[The "Can I Make a Living Doing What I Love?" Experiment is my one-year challenge to make a living through creative pursuits. Read all the updates here.]
I stopped to ponder her question for a few moments before answering, "I guess I just feel tired."
|Photo credit: Coffee Quests|
(Nice coffee review blog)
Except for a year in high school when I lived in France, I've never drank coffee in my life. Though I do tend to poo-poo our culture's generalized coffee fetish, I don't have any great philosophical objection to coffee. I didn't drink it because it didn't make me feel good. I'm a delicate flower and coffee felt too intense for me. My beverage of choice throughout growing up was orange juice, which seemed to do the trick. (Thank you, hyperglycemia!) Then OJ stopped feeling good, so for the last couple decades I've woken up naturally, though not gracefully, throughout the morning and enjoyed a cup of tea with lunch.
This summer, I had an opportunity to revisit espresso, and I enjoyed the nostalgic taste of youth and France. The pick-me-up and mental alertness was nice too. Hmmm ...
Recently, the biggest side effects of the "Can I Make a Living Doing What I Love?" Experiment has been stress, exhaustion, and a generalized feeling of being stretched too thin. I narrowed the cause down to the fact that I was working most evenings. Before the Experiment, around 8pm every evening I collapsed onto the couch in front of the TV and next to my dear husband. I've long said these evenings were my favorite time of day, the recuperative reward at the finish line of a long day. But evenings are when the paid jobs are so those TV couch potato nights are gone now. And it's taking its toll.
This week is fairly typical. The evenings look like this:
Sunday - See my daughter playing Witch #2 in an immersive
|My Witchy Kid|
Monday - Couch time with my man!

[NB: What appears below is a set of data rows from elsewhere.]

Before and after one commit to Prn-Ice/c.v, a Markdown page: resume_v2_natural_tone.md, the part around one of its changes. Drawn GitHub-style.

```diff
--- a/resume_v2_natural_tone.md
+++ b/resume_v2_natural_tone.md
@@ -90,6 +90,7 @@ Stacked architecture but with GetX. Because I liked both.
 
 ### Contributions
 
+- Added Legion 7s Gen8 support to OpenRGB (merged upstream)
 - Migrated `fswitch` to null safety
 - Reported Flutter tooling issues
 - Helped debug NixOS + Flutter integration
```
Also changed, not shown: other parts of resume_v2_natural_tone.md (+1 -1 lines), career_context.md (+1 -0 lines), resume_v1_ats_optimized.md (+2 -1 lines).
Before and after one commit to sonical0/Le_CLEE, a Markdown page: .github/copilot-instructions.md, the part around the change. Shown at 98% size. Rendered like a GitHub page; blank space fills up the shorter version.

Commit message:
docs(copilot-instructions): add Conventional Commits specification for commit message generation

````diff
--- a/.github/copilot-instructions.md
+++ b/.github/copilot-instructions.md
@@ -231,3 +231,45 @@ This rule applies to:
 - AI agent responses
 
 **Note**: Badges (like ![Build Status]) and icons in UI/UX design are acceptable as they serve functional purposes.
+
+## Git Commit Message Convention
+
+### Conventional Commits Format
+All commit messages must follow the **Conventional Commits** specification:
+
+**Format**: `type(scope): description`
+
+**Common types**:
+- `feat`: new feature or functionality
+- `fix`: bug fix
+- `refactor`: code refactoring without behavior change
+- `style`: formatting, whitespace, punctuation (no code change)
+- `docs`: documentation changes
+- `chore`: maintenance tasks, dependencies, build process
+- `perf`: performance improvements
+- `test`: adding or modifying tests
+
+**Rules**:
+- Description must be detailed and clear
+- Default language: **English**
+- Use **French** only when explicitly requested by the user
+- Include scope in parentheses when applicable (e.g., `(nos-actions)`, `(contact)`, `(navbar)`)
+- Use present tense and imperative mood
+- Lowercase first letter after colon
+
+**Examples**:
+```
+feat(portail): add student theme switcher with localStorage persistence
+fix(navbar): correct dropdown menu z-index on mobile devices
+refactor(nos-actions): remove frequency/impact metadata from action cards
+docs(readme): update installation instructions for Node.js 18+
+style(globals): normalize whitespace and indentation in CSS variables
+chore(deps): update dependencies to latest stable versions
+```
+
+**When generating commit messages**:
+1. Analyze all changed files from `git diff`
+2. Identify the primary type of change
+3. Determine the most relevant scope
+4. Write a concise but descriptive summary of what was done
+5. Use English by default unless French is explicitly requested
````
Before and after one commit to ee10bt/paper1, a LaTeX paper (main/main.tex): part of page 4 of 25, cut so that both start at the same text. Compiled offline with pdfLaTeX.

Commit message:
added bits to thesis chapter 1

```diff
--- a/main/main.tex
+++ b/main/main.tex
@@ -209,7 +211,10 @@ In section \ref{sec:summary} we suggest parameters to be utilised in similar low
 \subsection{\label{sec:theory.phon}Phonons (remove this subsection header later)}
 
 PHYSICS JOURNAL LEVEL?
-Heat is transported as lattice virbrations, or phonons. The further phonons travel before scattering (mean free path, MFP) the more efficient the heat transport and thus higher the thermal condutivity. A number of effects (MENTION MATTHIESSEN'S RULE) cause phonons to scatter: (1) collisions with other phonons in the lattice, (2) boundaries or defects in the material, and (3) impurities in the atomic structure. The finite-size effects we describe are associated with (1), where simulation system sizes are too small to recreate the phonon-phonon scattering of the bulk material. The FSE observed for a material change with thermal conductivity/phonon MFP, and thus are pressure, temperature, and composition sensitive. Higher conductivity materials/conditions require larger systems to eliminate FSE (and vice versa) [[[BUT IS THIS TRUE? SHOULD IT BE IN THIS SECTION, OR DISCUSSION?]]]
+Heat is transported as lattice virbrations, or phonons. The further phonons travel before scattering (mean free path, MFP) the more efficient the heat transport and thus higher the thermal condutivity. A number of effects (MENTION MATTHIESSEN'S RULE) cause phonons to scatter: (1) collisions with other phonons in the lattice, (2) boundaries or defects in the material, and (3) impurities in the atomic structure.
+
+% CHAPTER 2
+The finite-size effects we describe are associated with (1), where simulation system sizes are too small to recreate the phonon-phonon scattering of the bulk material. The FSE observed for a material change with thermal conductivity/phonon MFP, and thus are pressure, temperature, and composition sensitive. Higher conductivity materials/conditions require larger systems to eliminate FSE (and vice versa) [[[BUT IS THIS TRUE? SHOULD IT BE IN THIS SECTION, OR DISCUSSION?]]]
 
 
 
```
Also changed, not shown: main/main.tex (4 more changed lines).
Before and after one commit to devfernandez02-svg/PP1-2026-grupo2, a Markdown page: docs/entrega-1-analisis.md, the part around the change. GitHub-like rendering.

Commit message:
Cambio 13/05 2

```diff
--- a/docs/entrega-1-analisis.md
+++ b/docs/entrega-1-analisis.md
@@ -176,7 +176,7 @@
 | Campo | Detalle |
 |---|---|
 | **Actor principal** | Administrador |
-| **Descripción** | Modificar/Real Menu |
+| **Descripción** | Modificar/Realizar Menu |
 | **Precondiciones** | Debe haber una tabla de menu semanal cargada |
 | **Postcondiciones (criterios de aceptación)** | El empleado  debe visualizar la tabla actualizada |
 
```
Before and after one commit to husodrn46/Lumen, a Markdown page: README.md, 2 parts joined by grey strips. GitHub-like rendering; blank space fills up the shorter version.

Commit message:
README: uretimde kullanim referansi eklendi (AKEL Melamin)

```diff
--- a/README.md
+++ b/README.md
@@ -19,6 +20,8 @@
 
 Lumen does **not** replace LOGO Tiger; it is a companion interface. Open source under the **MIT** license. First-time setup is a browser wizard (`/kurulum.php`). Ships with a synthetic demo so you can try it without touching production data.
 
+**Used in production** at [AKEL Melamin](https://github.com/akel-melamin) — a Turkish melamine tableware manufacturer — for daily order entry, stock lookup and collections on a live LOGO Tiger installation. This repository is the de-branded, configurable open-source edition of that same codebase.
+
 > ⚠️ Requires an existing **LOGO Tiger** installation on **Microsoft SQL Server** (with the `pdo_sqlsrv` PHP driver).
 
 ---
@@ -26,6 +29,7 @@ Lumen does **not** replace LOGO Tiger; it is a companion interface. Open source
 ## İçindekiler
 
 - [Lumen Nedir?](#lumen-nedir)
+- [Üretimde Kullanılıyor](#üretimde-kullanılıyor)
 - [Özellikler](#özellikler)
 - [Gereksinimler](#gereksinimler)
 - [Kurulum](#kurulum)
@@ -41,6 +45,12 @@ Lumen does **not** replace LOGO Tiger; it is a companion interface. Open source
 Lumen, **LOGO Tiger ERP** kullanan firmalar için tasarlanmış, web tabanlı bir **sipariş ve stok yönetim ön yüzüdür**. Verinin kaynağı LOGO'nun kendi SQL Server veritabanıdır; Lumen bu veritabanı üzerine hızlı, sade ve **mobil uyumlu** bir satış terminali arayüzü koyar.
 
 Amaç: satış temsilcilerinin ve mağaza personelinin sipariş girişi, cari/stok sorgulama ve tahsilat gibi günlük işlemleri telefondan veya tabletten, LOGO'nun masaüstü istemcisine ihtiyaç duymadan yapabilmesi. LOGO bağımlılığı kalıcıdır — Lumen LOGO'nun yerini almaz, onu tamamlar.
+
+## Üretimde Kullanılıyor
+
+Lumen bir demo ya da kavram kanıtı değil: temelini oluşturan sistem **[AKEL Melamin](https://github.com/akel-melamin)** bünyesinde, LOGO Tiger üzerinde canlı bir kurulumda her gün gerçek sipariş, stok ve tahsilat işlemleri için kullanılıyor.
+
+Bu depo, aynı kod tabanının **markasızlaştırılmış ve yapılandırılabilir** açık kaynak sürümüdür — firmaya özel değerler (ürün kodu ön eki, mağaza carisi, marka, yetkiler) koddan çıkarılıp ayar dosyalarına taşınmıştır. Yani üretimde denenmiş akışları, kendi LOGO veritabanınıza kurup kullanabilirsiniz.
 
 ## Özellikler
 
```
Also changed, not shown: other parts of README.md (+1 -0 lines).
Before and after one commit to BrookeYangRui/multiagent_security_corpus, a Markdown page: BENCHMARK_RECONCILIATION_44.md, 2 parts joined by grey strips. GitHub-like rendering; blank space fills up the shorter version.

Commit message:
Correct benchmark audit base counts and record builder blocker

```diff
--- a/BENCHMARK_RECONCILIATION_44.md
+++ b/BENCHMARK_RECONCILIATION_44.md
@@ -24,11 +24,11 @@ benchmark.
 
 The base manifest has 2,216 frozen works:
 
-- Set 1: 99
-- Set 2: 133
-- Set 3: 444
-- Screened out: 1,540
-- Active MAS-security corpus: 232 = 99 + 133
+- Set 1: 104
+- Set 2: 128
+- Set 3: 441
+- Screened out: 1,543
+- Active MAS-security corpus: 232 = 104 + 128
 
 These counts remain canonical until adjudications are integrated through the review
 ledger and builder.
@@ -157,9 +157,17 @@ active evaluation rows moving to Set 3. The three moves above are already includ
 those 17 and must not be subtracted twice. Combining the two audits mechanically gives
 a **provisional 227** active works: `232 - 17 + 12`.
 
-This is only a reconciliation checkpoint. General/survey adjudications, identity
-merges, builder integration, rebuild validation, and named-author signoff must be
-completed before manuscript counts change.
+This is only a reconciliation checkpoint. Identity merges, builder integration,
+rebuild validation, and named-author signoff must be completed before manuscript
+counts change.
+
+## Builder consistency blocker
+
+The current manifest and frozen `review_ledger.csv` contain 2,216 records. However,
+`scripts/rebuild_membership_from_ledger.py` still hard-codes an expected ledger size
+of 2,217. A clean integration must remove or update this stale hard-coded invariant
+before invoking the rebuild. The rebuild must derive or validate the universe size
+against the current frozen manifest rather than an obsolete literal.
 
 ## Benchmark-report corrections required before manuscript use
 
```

Tuesday - Rehearsal for show next weekend.
Wednesday - Rehearsal for show this weekend.
Thursday - Teach improv.
Friday - Halloween celebration with a gal pal. (Normally, I would be teaching another improv class.)
Saturday - Perform in a show!
Sunday - Stay home at last. (Husband might be at a practice with his band though.)
Over the past week, I've been sitting with this issue of needing to restructure my rest and restorative time, hoping that a solution would arise. I've been asking, "How can I shift my feeling of relaxation from evenings on the couch to other experiences?" This is what I've come up with so far:
- I've started to take more advantage of the three mornings each week when I get to sleep in, letting go of the guilt of snoozing until 10am and enjoying a couple slow mornings each week. (The guilt part is a challenge.)
- Though I don't usually take weekend's off - a habit formed from working from home and in my "spare" time most of my adult life - I've started carving out some conscious relaxation time during the weekend. Sometimes that just looks like thirty minutes with a cup of tea and the New York Times on Sunday. Sometimes it looks like taking the rare nap. I'm trying to work up to crashing on the couch with an afternoon movie some day. (I know. I'm obnoxiously Type A.)
- I've started being more conscious about screen time at night. I've given up late night web surfing, instead rediscovering the joys of reading good fiction in bed before falling asleep (a habit that had fallen away when Facebook came into my life.)
- I'm trying to exercise and practice Alexander Technique more regularly. I fucking hate exercise, but I'm trying to be better about it. Again.
- I've learned to appreciate the evenings at home with my husband. Gratitude for small gifts!
- And coffee. I've started drinking coffee.